_Supplied data_
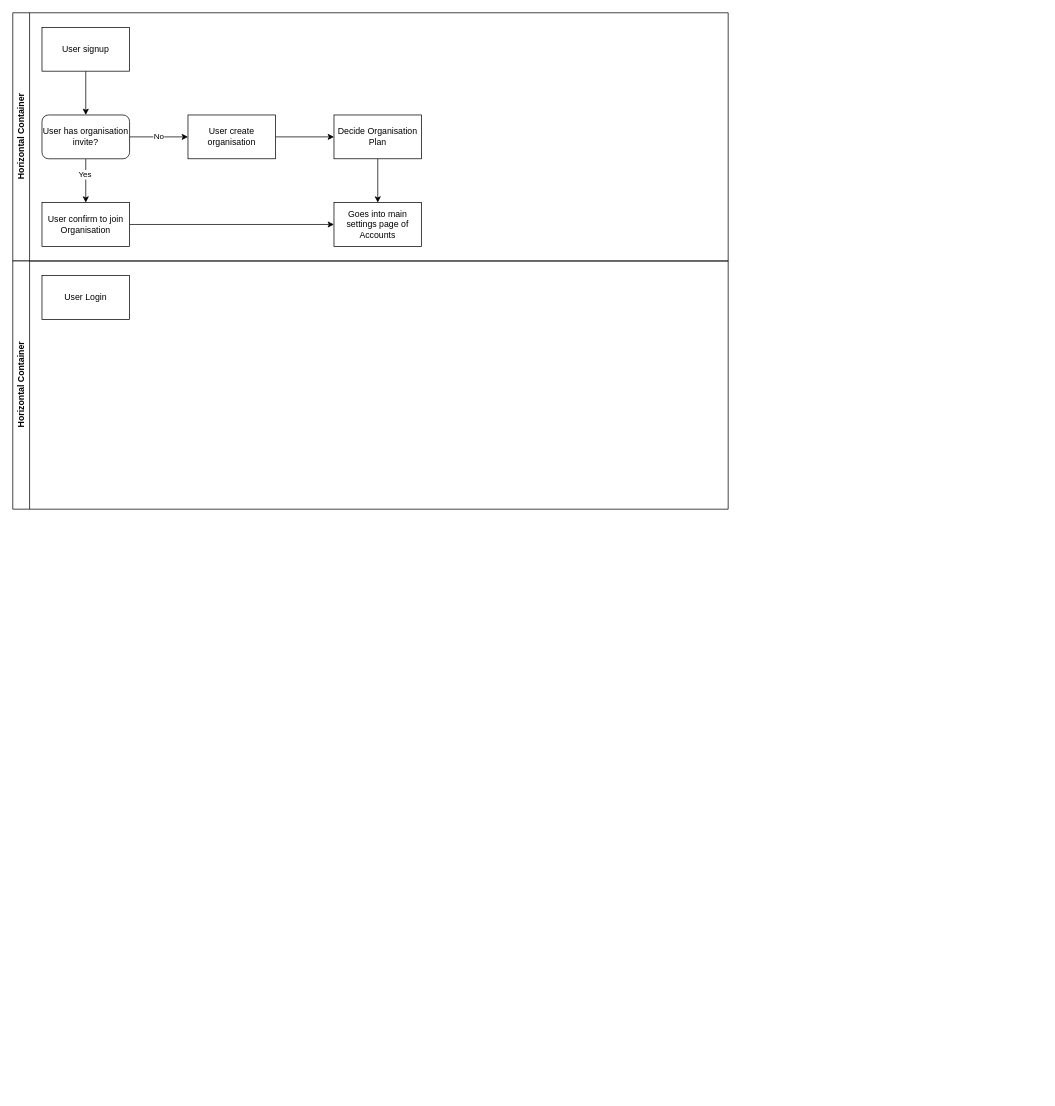
Above: docs/Process.drawio in rcsn01/OpenSe (draw.io), before the change. Source tidied: cells renumbered, new cells numbered last; positions are measured from the earlier drawing's top-left corner, leaving out a move shared by most shapes. Both pictures are drawn from the tidied source at 73%, with x=0, y=0 at pixel (12, 12).
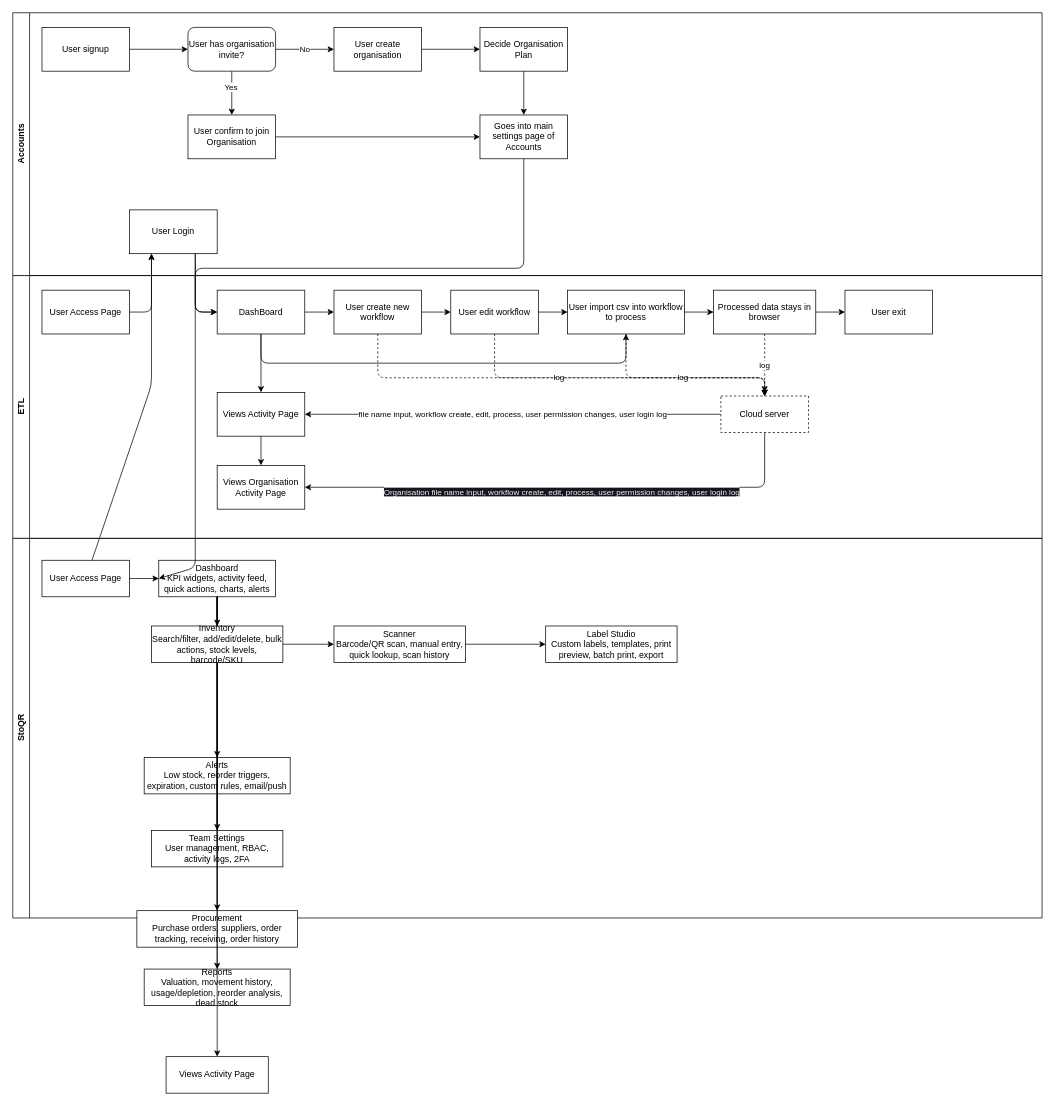
Above is the later version.

Diff of the diagram source:
```diff
@@
-    <mxCell id="2" value="Horizontal Container" style="swimlane;horizontal=0;whiteSpace=wrap;html=1;" parent="1" vertex="1">
-      <mxGeometry width="980" height="340" as="geometry" />
+    <mxCell id="2" value="Accounts" style="swimlane;horizontal=0;whiteSpace=wrap;html=1;" parent="1" vertex="1">
+      <mxGeometry width="1410" height="360" as="geometry" />
     </mxCell>
@@
     <mxCell id="8" value="User has organisation invite?" style="whiteSpace=wrap;html=1;rounded=1;" parent="2" vertex="1">
-      <mxGeometry x="40" y="140" width="120" height="60" as="geometry" />
+      <mxGeometry x="240" y="20" width="120" height="60" as="geometry" />
     </mxCell>
@@
     <mxCell id="10" value="User create organisation" style="whiteSpace=wrap;html=1;rounded=0;" parent="2" vertex="1">
-      <mxGeometry x="240" y="140" width="120" height="60" as="geometry" />
+      <mxGeometry x="440" y="20" width="120" height="60" as="geometry" />
     </mxCell>
@@
     <mxCell id="12" value="User confirm to join Organisation" style="whiteSpace=wrap;html=1;rounded=0;" parent="2" vertex="1">
-      <mxGeometry x="40" y="260" width="120" height="60" as="geometry" />
+      <mxGeometry x="240" y="140" width="120" height="60" as="geometry" />
     </mxCell>
@@
     <mxCell id="14" value="Decide Organisation Plan" style="whiteSpace=wrap;html=1;rounded=0;" parent="2" vertex="1">
-      <mxGeometry x="440" y="140" width="120" height="60" as="geometry" />
+      <mxGeometry x="640" y="20" width="120" height="60" as="geometry" />
     </mxCell>
     <mxCell id="15" value="Goes into main settings page of Accounts" style="whiteSpace=wrap;html=1;rounded=0;" parent="2" vertex="1">
-      <mxGeometry x="440" y="260" width="120" height="60" as="geometry" />
+      <mxGeometry x="640" y="140" width="120" height="60" as="geometry" />
     </mxCell>
+    <mxCell id="18" value="User Login" style="rounded=0;whiteSpace=wrap;html=1;" parent="2" vertex="1">
+      <mxGeometry x="160" y="270" width="120" height="60" as="geometry" />
+    </mxCell>
-    <mxCell id="16" value="Horizontal Container" style="swimlane;horizontal=0;whiteSpace=wrap;html=1;" parent="1" vertex="1">
-      <mxGeometry y="340" width="980" height="340" as="geometry" />
+    <mxCell id="16" value="ETL" style="swimlane;horizontal=0;whiteSpace=wrap;html=1;" parent="1" vertex="1">
+      <mxGeometry y="360" width="1410" height="360" as="geometry" />
     </mxCell>
+    <mxCell id="19" style="edgeStyle=none;html=1;entryX=0.5;entryY=1;entryDx=0;entryDy=0;" parent="16" edge="1" source="17" target="25">
+      <mxGeometry relative="1" as="geometry">
+        <Array as="points">
+          <mxPoint x="340" y="120" />
+          <mxPoint x="840" y="120" />
+        </Array>
+      </mxGeometry>
+    </mxCell>
+    <mxCell id="20" style="edgeStyle=none;html=1;" parent="16" edge="1" source="17" target="38">
+      <mxGeometry relative="1" as="geometry" />
+    </mxCell>
-    <mxCell id="17" value="User Login" style="rounded=0;whiteSpace=wrap;html=1;" parent="16" vertex="1">
-      <mxGeometry x="40" y="20" width="120" height="60" as="geometry" />
+    <mxCell id="17" value="DashBoard" style="rounded=0;whiteSpace=wrap;html=1;" parent="16" vertex="1">
+      <mxGeometry x="280" y="20" width="120" height="60" as="geometry" />
     </mxCell>
+    <mxCell id="21" value="log" style="edgeStyle=none;html=1;entryX=0.5;entryY=0;entryDx=0;entryDy=0;dashed=1;" parent="16" edge="1" source="22" target="29">
+      <mxGeometry relative="1" as="geometry">
+        <Array as="points">
+          <mxPoint x="500" y="140" />
+          <mxPoint x="1030" y="140" />
+        </Array>
+      </mxGeometry>
+    </mxCell>
+    <mxCell id="22" value="User create new workflow" style="rounded=0;whiteSpace=wrap;html=1;" parent="16" vertex="1">
+      <mxGeometry x="440" y="20" width="120" height="60" as="geometry" />
+    </mxCell>
+    <mxCell id="23" value="User edit workflow" style="rounded=0;whiteSpace=wrap;html=1;" parent="16" vertex="1">
+      <mxGeometry x="600" y="20" width="120" height="60" as="geometry" />
+    </mxCell>
+    <mxCell id="24" value="log" style="edgeStyle=none;html=1;entryX=0.5;entryY=0;entryDx=0;entryDy=0;dashed=1;" parent="16" edge="1" source="25" target="29">
+      <mxGeometry relative="1" as="geometry">
+        <Array as="points">
+          <mxPoint x="840" y="140" />
+          <mxPoint x="1030" y="140" />
+        </Array>
+      </mxGeometry>
+    </mxCell>
+    <mxCell id="25" value="User import csv into workflow to process" style="rounded=0;whiteSpace=wrap;html=1;" parent="16" vertex="1">
+      <mxGeometry x="760" y="20" width="160" height="60" as="geometry" />
+    </mxCell>
+    <mxCell id="26" value="Processed data stays in browser" style="rounded=0;whiteSpace=wrap;html=1;" parent="16" vertex="1">
+      <mxGeometry x="960" y="20" width="140" height="60" as="geometry" />
+    </mxCell>
+    <mxCell id="27" value="file name input, workflow create, edit, process, user permission changes, user login log" style="edgeStyle=none;html=1;entryX=1;entryY=0.5;entryDx=0;entryDy=0;" parent="16" edge="1" source="29" target="38">
+      <mxGeometry relative="1" as="geometry" />
+    </mxCell>
+    <mxCell id="28" value="&lt;br&gt;&lt;span style=&quot;color: rgb(240, 240, 240); font-family: Helvetica; font-size: 11px; font-style: normal; font-variant-ligatures: normal; font-variant-caps: normal; font-weight: 400; letter-spacing: normal; orphans: 2; text-align: center; text-indent: 0px; text-transform: none; widows: 2; word-spacing: 0px; -webkit-text-stroke-width: 0px; background-color: rgb(24, 20, 29); text-decoration-thickness: initial; text-decoration-style: initial; text-decoration-color: initial; float: none; display: inline !important;&quot;&gt;Organisation file name input, workflow create, edit, process, user permission changes, user login log&lt;/span&gt;&lt;br&gt;" style="edgeStyle=none;html=1;entryX=1;entryY=0.5;entryDx=0;entryDy=0;" parent="16" edge="1" source="29" target="39">
+      <mxGeometry relative="1" as="geometry">
+        <Array as="points">
+          <mxPoint x="1030" y="290" />
+        </Array>
+      </mxGeometry>
+    </mxCell>
+    <mxCell id="29" value="Cloud server" style="rounded=0;whiteSpace=wrap;html=1;dashed=1;" parent="16" vertex="1">
+      <mxGeometry x="970" y="165" width="120" height="50" as="geometry" />
+    </mxCell>
+    <mxCell id="30" value="User exit" style="rounded=0;whiteSpace=wrap;html=1;" parent="16" vertex="1">
+      <mxGeometry x="1140" y="20" width="120" height="60" as="geometry" />
+    </mxCell>
+    <mxCell id="31" style="edgeStyle=orthogonalEdgeStyle;html=1;" parent="16" edge="1" source="17" target="22">
+      <mxGeometry relative="1" as="geometry" />
+    </mxCell>
+    <mxCell id="32" style="edgeStyle=orthogonalEdgeStyle;html=1;" parent="16" edge="1" source="22" target="23">
+      <mxGeometry relative="1" as="geometry" />
+    </mxCell>
+    <mxCell id="33" style="edgeStyle=orthogonalEdgeStyle;html=1;" parent="16" edge="1" source="23" target="25">
+      <mxGeometry relative="1" as="geometry" />
+    </mxCell>
+    <mxCell id="34" style="edgeStyle=orthogonalEdgeStyle;html=1;" parent="16" edge="1" source="25" target="26">
+      <mxGeometry relative="1" as="geometry" />
+    </mxCell>
+    <mxCell id="35" value="log" style="edgeStyle=orthogonalEdgeStyle;html=1;dashed=1;exitX=0.5;exitY=1;exitDx=0;exitDy=0;entryX=0.5;entryY=0;entryDx=0;entryDy=0;" parent="16" edge="1" source="26" target="29">
+      <mxGeometry relative="1" as="geometry" />
+    </mxCell>
+    <mxCell id="36" style="edgeStyle=orthogonalEdgeStyle;html=1;" parent="16" edge="1" source="26" target="30">
+      <mxGeometry relative="1" as="geometry" />
+    </mxCell>
+    <mxCell id="37" style="edgeStyle=none;html=1;" parent="16" edge="1" source="38" target="39">
+      <mxGeometry relative="1" as="geometry" />
+    </mxCell>
+    <mxCell id="38" value="Views Activity Page" style="rounded=0;whiteSpace=wrap;html=1;" parent="16" vertex="1">
+      <mxGeometry x="280" y="160" width="120" height="60" as="geometry" />
+    </mxCell>
+    <mxCell id="39" value="Views Organisation Activity Page" style="rounded=0;whiteSpace=wrap;html=1;" parent="16" vertex="1">
+      <mxGeometry x="280" y="260" width="120" height="60" as="geometry" />
+    </mxCell>
+    <mxCell id="40" value="User Access Page" style="rounded=0;whiteSpace=wrap;html=1;" parent="16" vertex="1">
+      <mxGeometry x="40" y="20" width="120" height="60" as="geometry" />
+    </mxCell>
+    <mxCell id="41" value="StoQR" style="swimlane;horizontal=0;whiteSpace=wrap;html=1;" parent="1" vertex="1">
+      <mxGeometry y="720" width="1410" height="520" as="geometry" />
+    </mxCell>
+    <mxCell id="42" value="Dashboard&#10;KPI widgets, activity feed, quick actions, charts, alerts" style="rounded=0;whiteSpace=wrap;html=1;" parent="41" vertex="1">
+      <mxGeometry x="200" y="30" width="160" height="50" as="geometry" />
+    </mxCell>
+    <mxCell id="43" value="Reports&#10;Valuation, movement history, usage/depletion, reorder analysis, dead stock" style="rounded=0;whiteSpace=wrap;html=1;" parent="41" vertex="1">
+      <mxGeometry x="180" y="590" width="200" height="50" as="geometry" />
+    </mxCell>
+    <mxCell id="44" value="Procurement&#10;Purchase orders, suppliers, order tracking, receiving, order history" style="rounded=0;whiteSpace=wrap;html=1;" parent="41" vertex="1">
+      <mxGeometry x="170" y="510" width="220" height="50" as="geometry" />
+    </mxCell>
+    <mxCell id="45" value="Alerts&#10;Low stock, reorder triggers, expiration, custom rules, email/push" style="rounded=0;whiteSpace=wrap;html=1;" parent="41" vertex="1">
+      <mxGeometry x="180" y="300" width="200" height="50" as="geometry" />
+    </mxCell>
+    <mxCell id="46" value="Team Settings&#10;User management, RBAC, activity logs, 2FA" style="rounded=0;whiteSpace=wrap;html=1;" parent="41" vertex="1">
+      <mxGeometry x="190" y="400" width="180" height="50" as="geometry" />
+    </mxCell>
+    <mxCell id="47" value="User Access Page" style="rounded=0;whiteSpace=wrap;html=1;" parent="41" vertex="1">
+      <mxGeometry x="40" y="30" width="120" height="50" as="geometry" />
+    </mxCell>
+    <mxCell id="48" style="edgeStyle=orthogonalEdgeStyle;html=1;" parent="41" edge="1" source="47" target="42">
+      <mxGeometry relative="1" as="geometry" />
+    </mxCell>
+    <mxCell id="49" style="edgeStyle=orthogonalEdgeStyle;html=1;" parent="41" edge="1" source="42" target="43">
+      <mxGeometry relative="1" as="geometry" />
+    </mxCell>
+    <mxCell id="50" style="edgeStyle=orthogonalEdgeStyle;html=1;" parent="41" edge="1" source="42" target="44">
+      <mxGeometry relative="1" as="geometry" />
+    </mxCell>
+    <mxCell id="51" style="edgeStyle=orthogonalEdgeStyle;html=1;" parent="41" edge="1" source="42" target="45">
+      <mxGeometry relative="1" as="geometry" />
+    </mxCell>
+    <mxCell id="52" style="edgeStyle=orthogonalEdgeStyle;html=1;" parent="41" edge="1" source="42" target="46">
+      <mxGeometry relative="1" as="geometry" />
+    </mxCell>
+    <mxCell id="53" value="Label Studio&#10;Custom labels, templates, print preview, batch print, export" style="rounded=0;whiteSpace=wrap;html=1;" parent="41" vertex="1">
+      <mxGeometry x="730" y="120" width="180" height="50" as="geometry" />
+    </mxCell>
+    <mxCell id="54" value="Scanner&#10;Barcode/QR scan, manual entry, quick lookup, scan history" style="rounded=0;whiteSpace=wrap;html=1;" parent="41" vertex="1">
+      <mxGeometry x="440" y="120" width="180" height="50" as="geometry" />
+    </mxCell>
+    <mxCell id="55" style="edgeStyle=orthogonalEdgeStyle;html=1;" parent="41" edge="1" source="54" target="53">
+      <mxGeometry relative="1" as="geometry" />
+    </mxCell>
+    <mxCell id="56" style="edgeStyle=none;html=1;entryX=0.25;entryY=1;entryDx=0;entryDy=0;" parent="1" edge="1" source="40" target="18">
+      <mxGeometry relative="1" as="geometry">
+        <Array as="points">
+          <mxPoint x="190" y="410" />
+        </Array>
+      </mxGeometry>
+    </mxCell>
+    <mxCell id="57" style="edgeStyle=none;html=1;entryX=0.25;entryY=1;entryDx=0;entryDy=0;" parent="1" edge="1" source="47" target="18">
+      <mxGeometry relative="1" as="geometry">
+        <Array as="points">
+          <mxPoint x="190" y="510" />
+        </Array>
+      </mxGeometry>
+    </mxCell>
+    <mxCell id="58" style="edgeStyle=none;html=1;exitX=0.75;exitY=1;exitDx=0;exitDy=0;entryX=0;entryY=0.5;entryDx=0;entryDy=0;" parent="1" edge="1" source="18" target="17">
+      <mxGeometry relative="1" as="geometry">
+        <Array as="points">
+          <mxPoint x="250" y="410" />
+        </Array>
+      </mxGeometry>
+    </mxCell>
+    <mxCell id="59" style="edgeStyle=none;html=1;exitX=0.75;exitY=1;exitDx=0;exitDy=0;entryX=0;entryY=0.5;entryDx=0;entryDy=0;" parent="1" edge="1" source="18" target="42">
+      <mxGeometry relative="1" as="geometry">
+        <Array as="points">
+          <mxPoint x="250" y="760" />
+        </Array>
+      </mxGeometry>
+    </mxCell>
+    <mxCell id="60" style="edgeStyle=none;html=1;entryX=0;entryY=0.5;entryDx=0;entryDy=0;" parent="1" edge="1" source="15" target="17">
+      <mxGeometry relative="1" as="geometry">
+        <Array as="points">
+          <mxPoint x="700" y="350" />
+          <mxPoint x="250" y="350" />
+          <mxPoint x="250" y="410" />
+        </Array>
+      </mxGeometry>
+    </mxCell>
+    <mxCell id="61" style="edgeStyle=none;html=1;dashed=1;" parent="1" edge="1" source="23">
+      <mxGeometry relative="1" as="geometry">
+        <mxPoint x="1030" y="520" as="targetPoint" />
+        <Array as="points">
+          <mxPoint x="660" y="500" />
+          <mxPoint x="1030" y="500" />
+        </Array>
+      </mxGeometry>
+    </mxCell>
+    <mxCell id="62" value="Views Activity Page" style="rounded=0;whiteSpace=wrap;html=1;" parent="1" vertex="1">
+      <mxGeometry x="210" y="1430" width="140" height="50" as="geometry" />
+    </mxCell>
+    <mxCell id="63" style="edgeStyle=none;html=1;startArrow=none;" parent="1" edge="1" target="62">
+      <mxGeometry relative="1" as="geometry">
+        <mxPoint x="280" y="1180" as="sourcePoint" />
+      </mxGeometry>
+    </mxCell>
+    <mxCell id="64" style="edgeStyle=none;html=1;entryX=0.5;entryY=1;entryDx=0;entryDy=0;endArrow=none;" parent="1" edge="1" source="42">
+      <mxGeometry relative="1" as="geometry">
+        <mxPoint x="280" y="1180" as="targetPoint" />
+      </mxGeometry>
+    </mxCell>
+    <mxCell id="65" style="edgeStyle=none;html=1;endArrow=none;startArrow=none;" parent="1" edge="1" source="67">
+      <mxGeometry relative="1" as="geometry">
+        <mxPoint x="280" y="1120" as="targetPoint" />
+      </mxGeometry>
+    </mxCell>
+    <mxCell id="66" style="edgeStyle=orthogonalEdgeStyle;html=1;" parent="1" edge="1" source="67" target="54">
+      <mxGeometry relative="1" as="geometry" />
+    </mxCell>
+    <mxCell id="67" value="Inventory&#10;Search/filter, add/edit/delete, bulk actions, stock levels, barcode/SKU" style="rounded=0;whiteSpace=wrap;html=1;" parent="1" vertex="1">
+      <mxGeometry x="190" y="840" width="180" height="50" as="geometry" />
+    </mxCell>
+    <mxCell id="68" style="edgeStyle=orthogonalEdgeStyle;html=1;" parent="1" edge="1" source="42" target="67">
+      <mxGeometry relative="1" as="geometry" />
+    </mxCell>
+    <mxCell id="69" style="edgeStyle=none;html=1;endArrow=none;" parent="1" edge="1" source="42" target="67">
+      <mxGeometry relative="1" as="geometry" />
+    </mxCell>
```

_Exercise brief_
Copy out exactly, with no pictures, the lines of the data from the first one through the line bearing "Diff of the".

_Written answer_
Above: docs/Process.drawio in rcsn01/OpenSe (draw.io), before the change. Source tidied: cells renumbered, new cells numbered last; positions are measured from the earlier drawing's top-left corner, leaving out a move shared by most shapes. Both pictures are drawn from the tidied source at 73%, with x=0, y=0 at pixel (12, 12).
Above is the later version.

Diff of the diagram source:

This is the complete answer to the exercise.